From the entries provided below, copy each line that contains the word "subgraph".

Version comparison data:
==*==

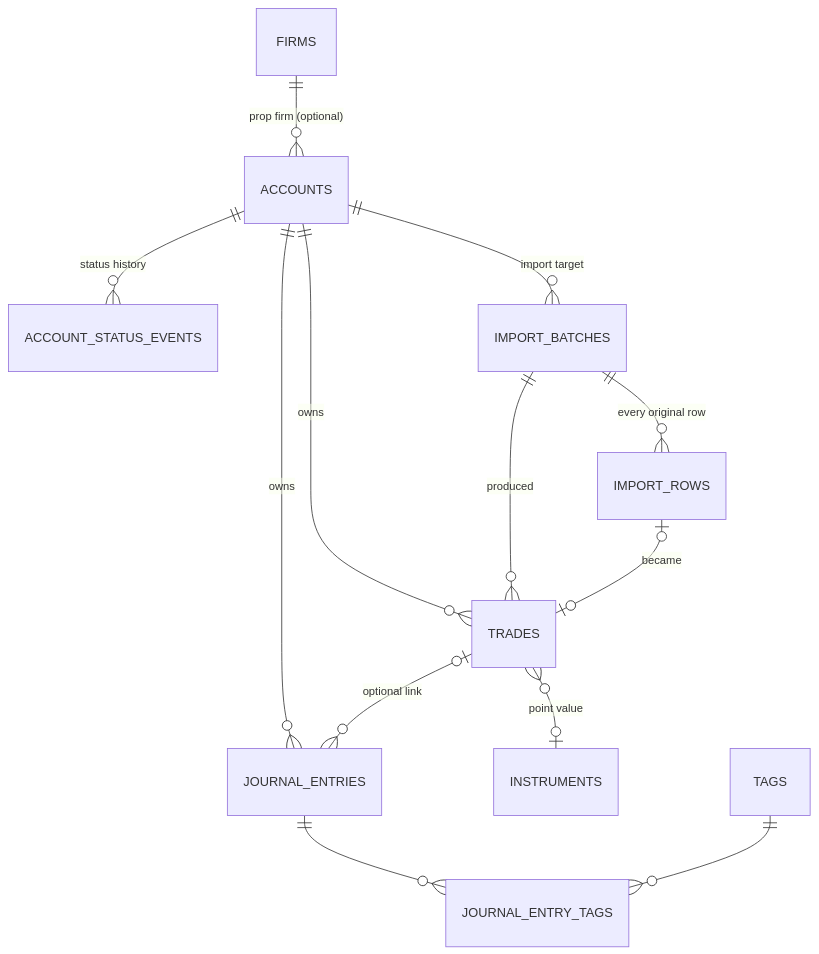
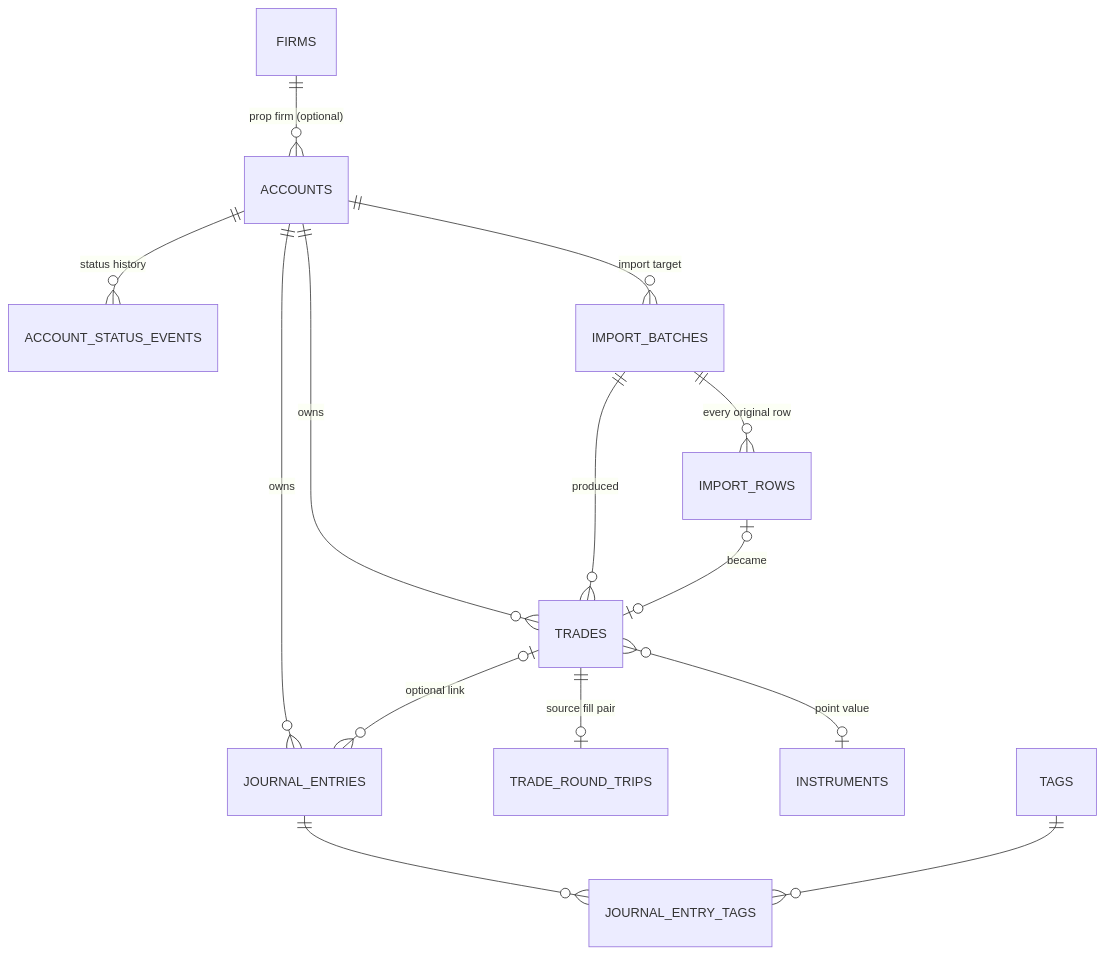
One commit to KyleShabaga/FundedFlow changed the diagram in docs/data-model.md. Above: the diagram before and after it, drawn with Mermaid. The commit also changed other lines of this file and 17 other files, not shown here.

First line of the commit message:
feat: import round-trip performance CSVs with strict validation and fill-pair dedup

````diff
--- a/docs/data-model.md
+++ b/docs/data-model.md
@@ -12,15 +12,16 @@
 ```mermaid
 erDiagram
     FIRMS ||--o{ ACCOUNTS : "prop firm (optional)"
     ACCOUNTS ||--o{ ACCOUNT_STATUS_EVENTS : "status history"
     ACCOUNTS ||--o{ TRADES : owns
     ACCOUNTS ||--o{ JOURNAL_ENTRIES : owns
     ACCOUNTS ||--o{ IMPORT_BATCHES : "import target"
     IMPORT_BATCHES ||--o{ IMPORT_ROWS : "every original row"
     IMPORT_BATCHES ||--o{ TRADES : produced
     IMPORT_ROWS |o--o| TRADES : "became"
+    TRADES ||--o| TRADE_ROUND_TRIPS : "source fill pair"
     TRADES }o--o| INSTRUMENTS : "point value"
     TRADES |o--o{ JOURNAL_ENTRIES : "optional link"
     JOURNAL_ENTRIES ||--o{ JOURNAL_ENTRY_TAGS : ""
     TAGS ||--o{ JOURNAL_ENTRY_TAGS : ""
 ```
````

==*==

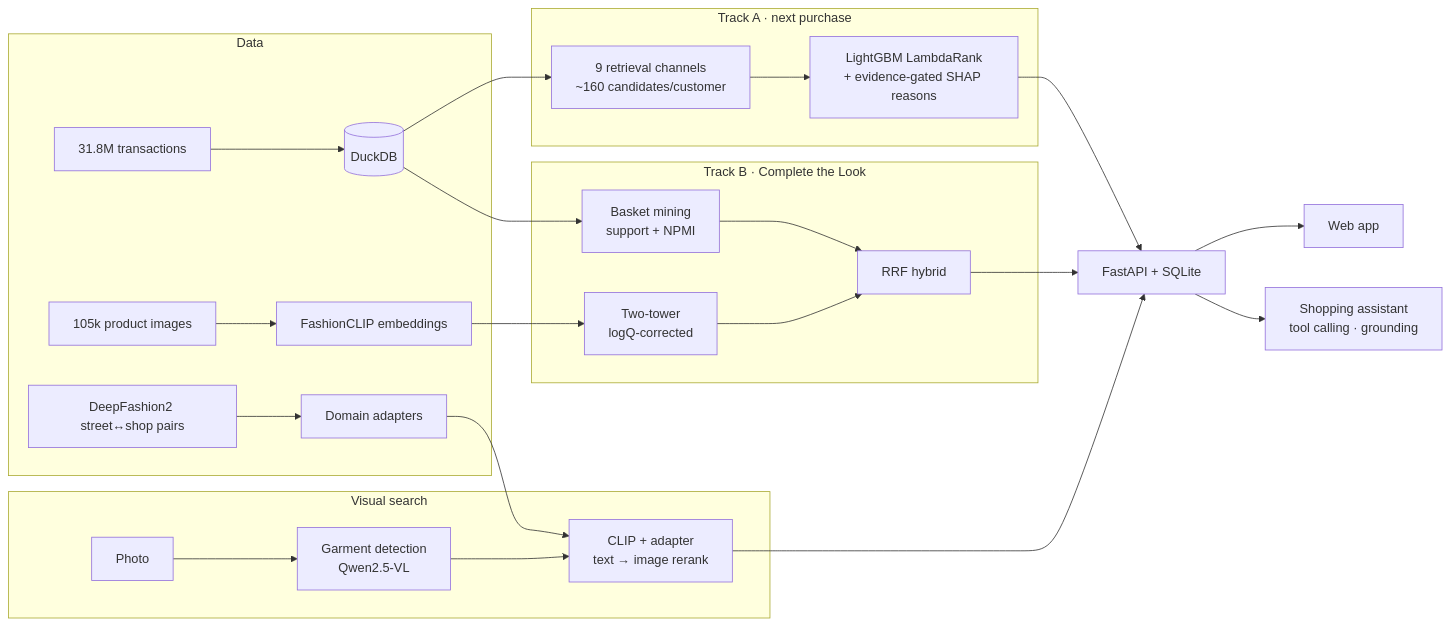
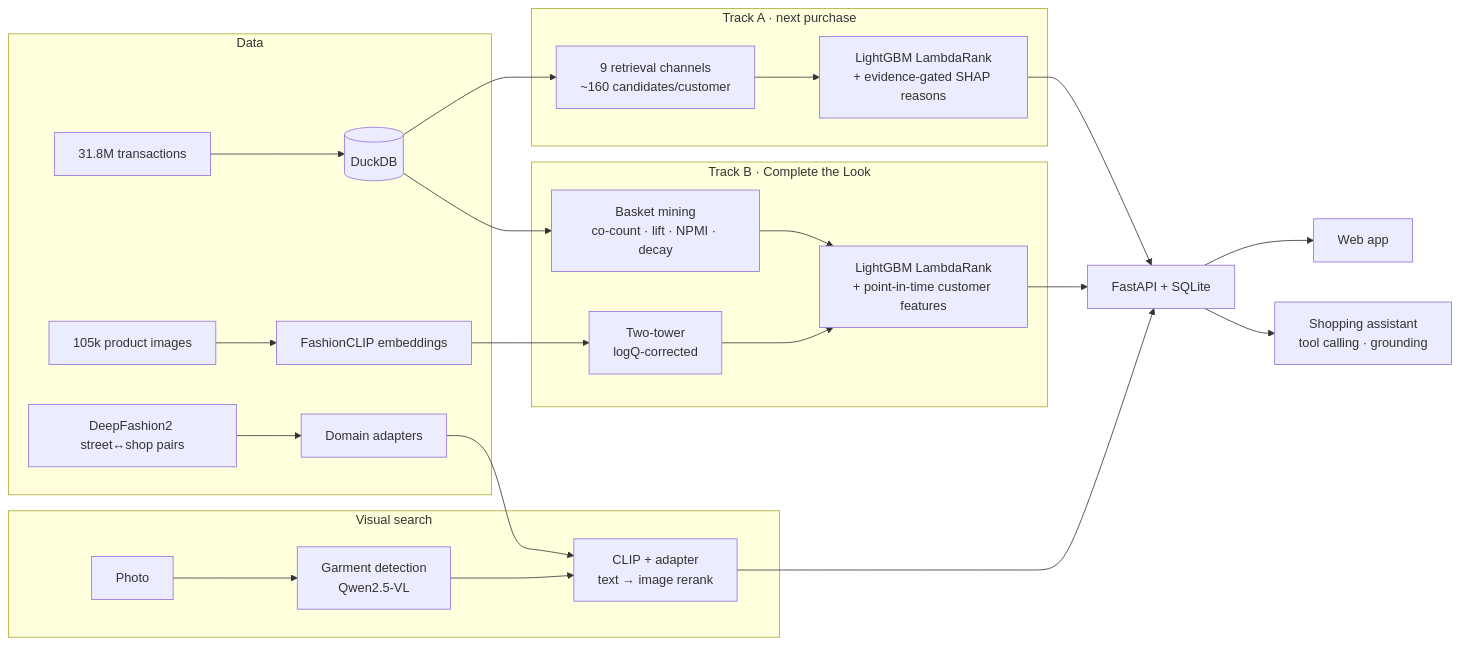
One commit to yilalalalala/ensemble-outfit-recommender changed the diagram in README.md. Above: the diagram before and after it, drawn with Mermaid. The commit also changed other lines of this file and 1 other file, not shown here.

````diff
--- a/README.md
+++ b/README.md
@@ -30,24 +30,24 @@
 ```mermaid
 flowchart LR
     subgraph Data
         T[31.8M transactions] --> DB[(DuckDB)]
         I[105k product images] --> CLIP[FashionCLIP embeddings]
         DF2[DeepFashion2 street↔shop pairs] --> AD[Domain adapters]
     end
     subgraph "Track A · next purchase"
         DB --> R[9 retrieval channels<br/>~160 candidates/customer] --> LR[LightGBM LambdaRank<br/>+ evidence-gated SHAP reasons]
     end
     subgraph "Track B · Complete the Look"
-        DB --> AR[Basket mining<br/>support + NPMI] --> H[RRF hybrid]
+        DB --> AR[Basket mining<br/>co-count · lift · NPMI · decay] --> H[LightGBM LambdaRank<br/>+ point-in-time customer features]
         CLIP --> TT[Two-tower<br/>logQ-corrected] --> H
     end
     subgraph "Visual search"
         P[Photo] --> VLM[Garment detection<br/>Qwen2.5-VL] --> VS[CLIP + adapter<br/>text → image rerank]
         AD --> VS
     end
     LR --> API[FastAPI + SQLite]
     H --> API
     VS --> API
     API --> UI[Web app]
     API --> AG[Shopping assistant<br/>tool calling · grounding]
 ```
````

==*==

Exercise answer:
     subgraph Data
     subgraph "Track A · next purchase"
     subgraph "Track B · Complete the Look"
     subgraph "Visual search"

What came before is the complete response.